Content starts

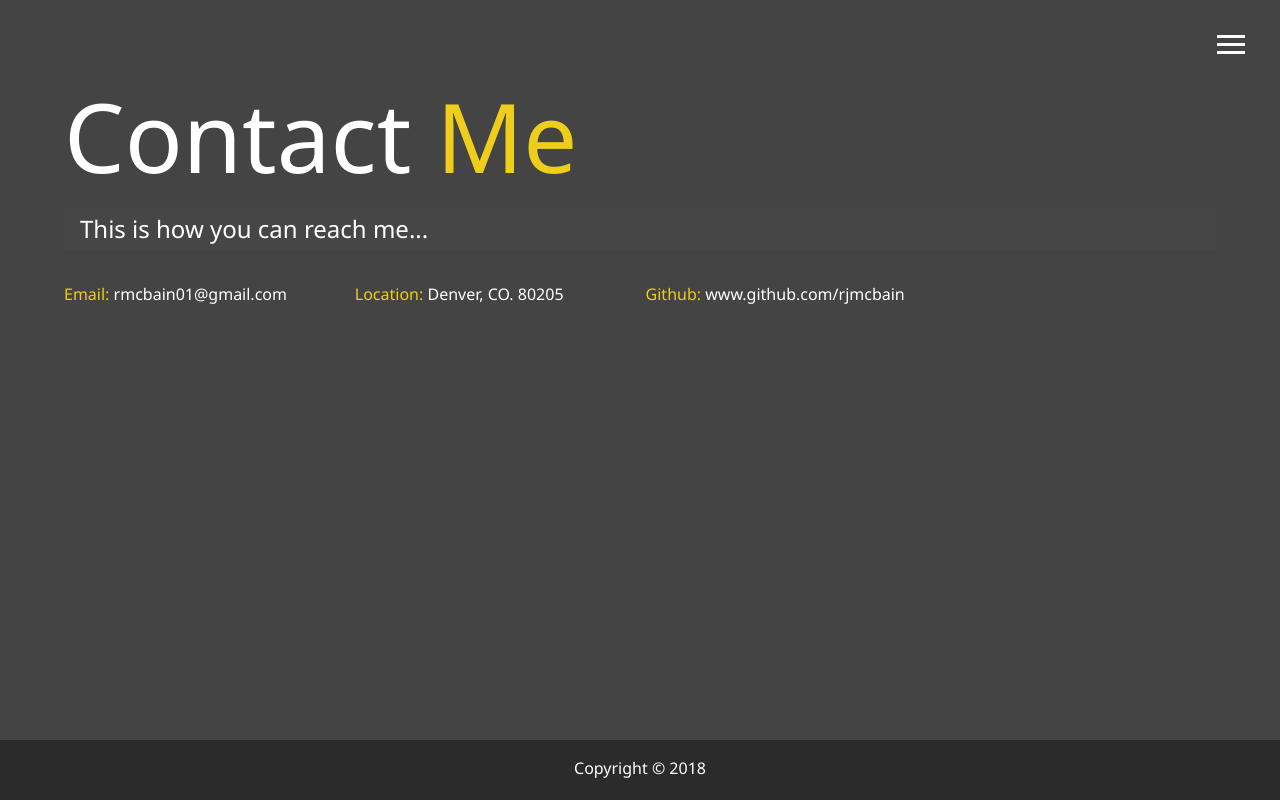
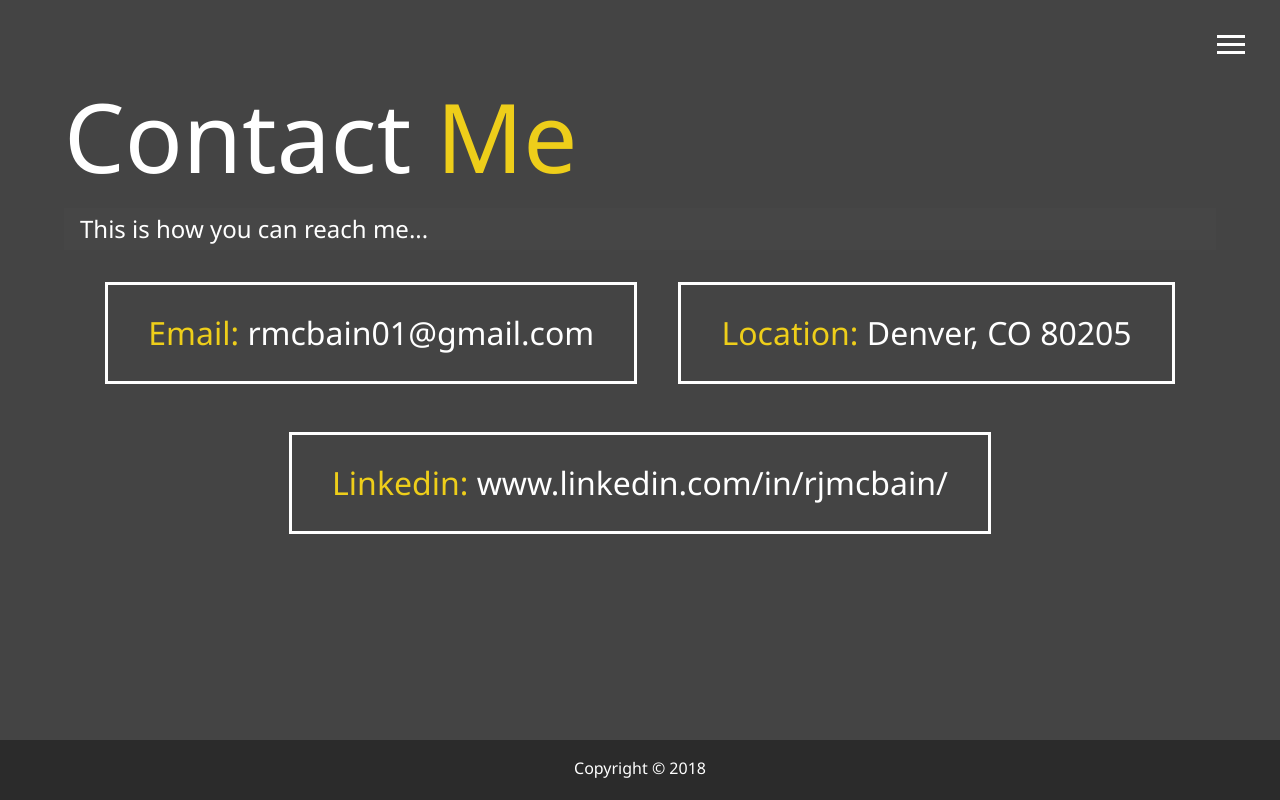
Before and after one commit to rjmcbain/website2018, a website: page dist/contact.html in a window 1280 px wide. Drawn offline with Linux system fonts and the light colour scheme.

Commit message:
adding to contact page

```diff
--- a/scss/_mobile.scss
+++ b/scss/_mobile.scss
@@ -21,6 +21,7 @@
     .lg-heading {
       line-height: 1;
       margin-bottom: 1rem;
+      font-size: 5rem;
     }
   }
 
@@ -65,6 +66,11 @@
   .projects {
     grid-template-columns: repeat(2, 1fr);
   }
+
+  .boxes div {
+    padding: 1rem 2rem;
+    font-size: 1.2rem;
+  }
 }
 
 // Smartphones
@@ -80,17 +86,22 @@
       line-height: 1;
       margin-bottom: 1rem;
       text-align: center;
+      font-size: 4.5rem;
+    }
+
+    .sm-heading {
+      font-size: 1.3rem;
     }
   }
 
   .projects {
     grid-template-columns: repeat(1, 1fr);
-    text-align: left;
+    text-align: center;
   }
 
   .boxes div {
-    padding: 1.5rem 2rem;
-    font-size: 1.5rem;
+    padding: 1rem 2rem;
+    font-size: 1.2rem;
   }
 
   main#home .text-secondary {
```
Also changed, not shown: dist/contact.html, dist/css/main.css.
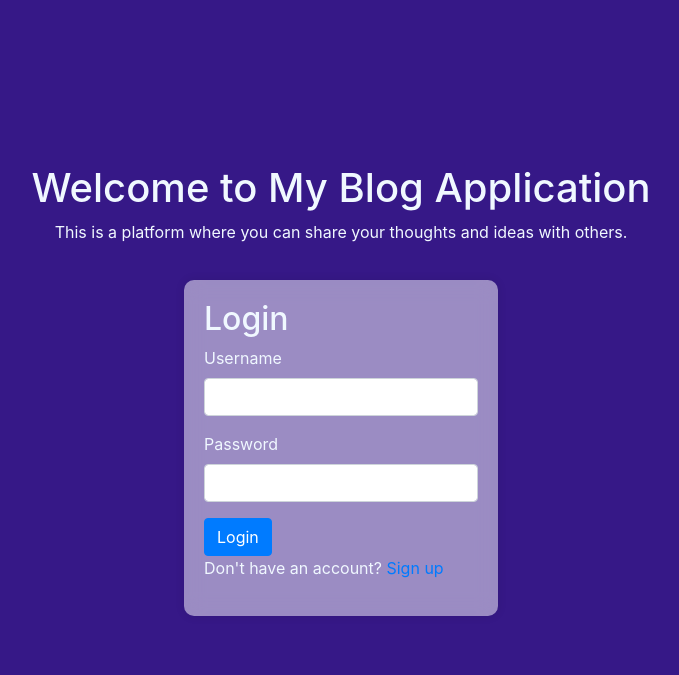
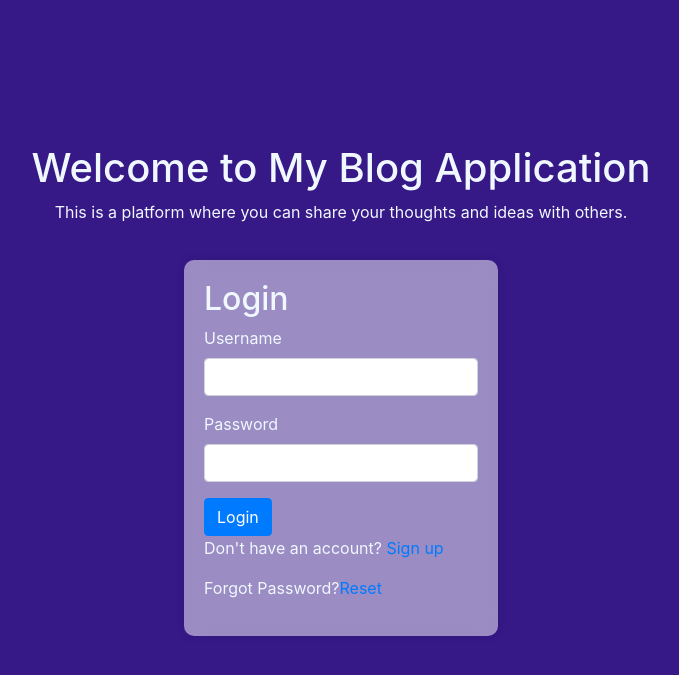
Before and after one commit to YashAryaz/super-blogZ, a FastAPI app: page / in a window 1280 px wide. Shown: the top 675 px of the page, without its empty margins (299-978 px from the left). Run offline with FastAPI, Linux system fonts and the light colour scheme; some libraries are stand-ins or nearby versions.

Commit message:
Update index.html

```diff
--- a/api/templates/index.html
+++ b/api/templates/index.html
@@ -79,6 +79,7 @@ body{
             <button type="submit" class="btn btn-primary">Login</button>
           </form>
           <p>Don't have an account? <a href="#" id="toggleSignup">Sign up</a></p>
+          <p>Forgot Password?<a href="#" data-toggle="modal" data-target="#passwordResetModal">Reset</a></p>
         </div>
         <div class="form-container hidden" id="signupFormContainer">
           <h2>Signup</h2>
@@ -102,13 +103,14 @@ body{
             <button type="submit" class="btn btn-primary">Signup</button>
           </form>
           <p>Already have an account? <a href="#" id="toggleLogin">Login</a></p>
+
         </div>
         <!-- Verification Modal -->
 <div class="modal fade" id="Verification" tabindex="-1" role="dialog" aria-labelledby="verificationModalLabel" aria-hidden="true">
   <div class="modal-dialog" role="document">
     <div class="modal-content">
       <div class="modal-header">
-        <h5 class="modal-title" id="verificationModalLabel">Verification</h5>
+        <h5 style="color: black;" class="modal-title" id="verificationModalLabel">Verification</h5>
         <button type="button" class="close" data-dismiss="modal" aria-label="Close">
           <span aria-hidden="true">&times;</span>
         </button>
@@ -119,6 +121,51 @@ body{
             <input type="number" class="form-control" id="verificationCode" placeholder="Enter verification code" required>
           </div>
           <button type="submit" class="btn btn-primary">Verify</button>
+        </form>
+        <!-- eyJhbGciOiJIUzI1NiIsInR5cCI6IkpXVCJ9.eyJpZCI6IjY1Y2E1YzhkYWM3ZmJlZGEwNWFkODI4OSIsImV4cCI6MTcwNzc2MzU2N30.8zDlHuv-aXEwsUGtZioWejeTimhwzSrqj7-Rk0gEto0 -->
+      </div>
+    </div>
+  </div>
+</div>
+<div class="modal fade" id="passwordResetModal" tabindex="-1" aria-labelledby="passwordResetModalLabel" aria-hidden="true">
+  <div class="modal-dialog">
+    <div class="modal-content" style="color: black;">
+      <div class="modal-header" >
+        <h5 class="modal-title" id="passwordResetModalLabel">Reset Password</h5>
+        <button type="button" class="btn-close" data-bs-dismiss="modal" aria-label="Close"></button>
+      </div>
+      <div class="modal-body">
+        <form id="resetForm">
+          <div class="mb-3">
+            <label for="resetEmail" class="form-label">Email address</label>
+            <input type="email" class="form-control" id="resetEmail" aria-describedby="emailHelp">
+            <div id="emailHelp" class="form-text">We'll never share your email with anyone else.</div>
+          </div>
+          <button type="submit" class="btn btn-primary">Submit</button>
+        </form>
+      </div>
+    </div>
+  </div>
+</div>
+<div class="modal fade" id="passwordResetWithTokenModal" tabindex="-1" aria-labelledby="passwordResetWithTokenModalLabel" aria-hidden="true">
+  <div class="modal-dialog">
+    <div class="modal-content" style="color: black;">
+      <div class="modal-header">
+        <h5 class="modal-title" id="passwordResetWithTokenModalLabel">Reset Password with Token</h5>
+        <button type="button" class="btn-close" data-bs-dismiss="modal" aria-label="Close"></button>
+      </div>
+      <div class="modal-body">
+        <form id="resetWithTokenForm">
+          <div class="mb-3">
+            <label for="resetToken" class="form-label">Token</label>
+            <input type="text" class="form-control" id="resetToken" aria-describedby="tokenHelp">
+            <div id="tokenHelp" class="form-text">Enter the token you received in your email.</div>
+          </div>
+          <div class="mb-3">
+            <label for="newPassword" class="form-label">New Password</label>
+            <input type="password" class="form-control" id="newPassword">
+          </div>
+          <button type="submit" class="btn btn-primary">Submit</button>
         </form>
       </div>
     </div>
@@ -160,6 +207,62 @@ body{
                 alert("Login failed: " + data.detail);
             }
         });
+
+        document.getElementById("resetForm").addEventListener("submit", async function(event){
+  event.preventDefault();
+  const email = document.getElementById("resetEmail").value;
+
+  const response = await fetch("/password_reset", {
+    method: "POST",
+    headers: {
+      "Content-Type": "application/json"
+    },
+    body: JSON.stringify({
+      email: email
+    })
+  });
+
+  if (response.ok) {
+    alert("Password reset email sent!");
+
+    $('#passwordResetModal').modal('hide');
+    $('#passwordResetWithTokenModal').modal('show');
+
+  } else {
+    const data = await response.json();
+    alert("Password reset failed: " + data.detail);
+  }
+});
+
+document.getElementById("passwordResetWithTokenModal").addEventListener("submit", async function(event) {
+  event.preventDefault();
+  const token = document.getElementById("resetToken").value;
+  const newPassword = document.getElementById("newPassword").value;
+
+  const response = await fetch(`/password_reset?token=${token}`, {
+    method: "PUT",
+    headers: {
+      "Content-Type": "application/json"
+    },
+    body: JSON.stringify({
+      password: newPassword
+    })
+
+  });
+
+  if (response.ok) {
+    alert("Password has been reset!");
+    $('#passwordResetWithTokenModal').modal('hide');
+  } else {
+    try {
+      const data = await response.json();
+      alert("Password reset failed: " + JSON.stringify(data));
+    } catch (error) {
+      console.error("Error parsing JSON:", error);
+      alert("Password reset failed. Please try again later.");
+    }
+  }
+});
 
     // Handle signup form submission
     document.getElementById("signupForm").addEventListener("submit", async function(event){
```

Content ends

● EXERCISE REQUIREMENTS
Working from the listing above, pick out every line that has "describedby" and copy it.

● RESPONSE TO THE EXERCISE
+            <input type="email" class="form-control" id="resetEmail" aria-describedby="emailHelp">
+            <input type="text" class="form-control" id="resetToken" aria-describedby="tokenHelp">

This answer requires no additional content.